Where the money will be found

A month ago, we looked at the likely state of compensation at big banks for 2013. Now that big banks have reported their results and allocated bonuses for last year retrospectively, we have a better idea of the quantum and structure of compensation at the key players. This is what you need to know. More information will become available when the banks concerned release their full annual reports.

1. Pay at Barclays’ investment bank 

Pay per head for 2013: £177k ($291k), down 2% on £182k for 2012. The average bonus in Barclays investment bank was £60.1k for 2013, up from £54.5k in 2012.

Bonus pool for 2013: Total Barclay’s bonus pool £2.38bn, up 10% from £2.17bn in 2012. Investment banking bonus pool £1.6bn, up 13% on 2012.

Structure of bonuses for 2013:  £140k reported cap on cash bonuses, down from £185k cap in 2012. Managing directors (MDs) will receive no cash bonuses in 2013. Bonuses to be deferred for three years. 68% of the investment banking bonus pool is being deferred.

CRD IV pay changes:  Barclays is thought to be avoiding the EU’s CRD IV bonus cap by offering role-based pay top-ups in the form of shares.

Happiness index: Resigned. Barclays is restructuring its investment bank and making 220 investment banking MDs and 600 directors redundant in the next six months.
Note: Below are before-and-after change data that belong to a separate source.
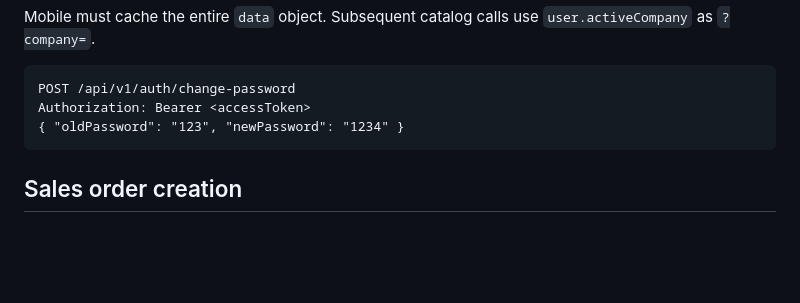
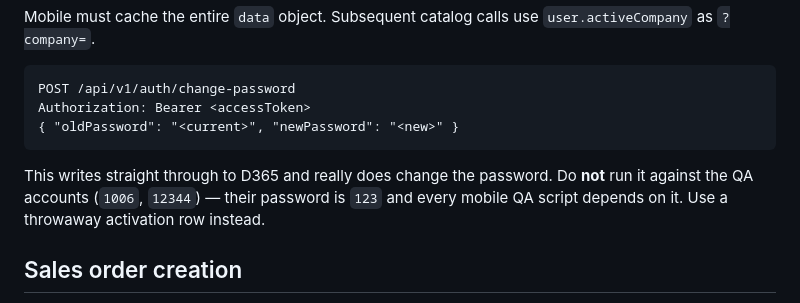
Before and after one commit to ibrahim-atef-logic/s-o-m-backend-and-dashboard, a Markdown page: backend-dotnet/README.md, the part around the change. Drawn GitHub-style; blank space fills up the shorter version.

Commit message:
Warn against running change-password on QA accounts
The documented example used the real QA password, and following it
literally changed 1006 from 123 to 1234 and broke mobile login.

Co-authored-by: Cursor <cursoragent@cursor.com>

````diff
--- a/backend-dotnet/README.md
+++ b/backend-dotnet/README.md
@@ -46,8 +46,12 @@ Mobile must cache the entire `data` object. Subsequent catalog calls use `user.a
 ```http
 POST /api/v1/auth/change-password
 Authorization: Bearer <accessToken>
-{ "oldPassword": "123", "newPassword": "1234" }
+{ "oldPassword": "<current>", "newPassword": "<new>" }
 ```
+
+This writes straight through to D365 and really does change the password. Do **not**
+run it against the QA accounts (`1006`, `12344`) — their password is `123` and every
+mobile QA script depends on it. Use a throwaway activation row instead.
 
 ## Sales order creation
 
````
As per the cliche, the bonus is keeping your job.

2. Pay at Bank of America Merrill Lynch (BAML) 

Pay per head for 2013: Not given

Bonus pool for 2013: Not given

Structure of bonuses for 2013:  Bank of America has historically frozen cash bonuses for its investment bankers at $150k. 

CRD IV changes:   Bank of America is said to be boosting salaries for some managing directors by 20%. This will take pay for some MDs to $500k. 

Happiness index: Bank of America is said to have cut pay for its rates traders by 15%. However, headhunters said traders in the bank’s credit business were, “very happy.”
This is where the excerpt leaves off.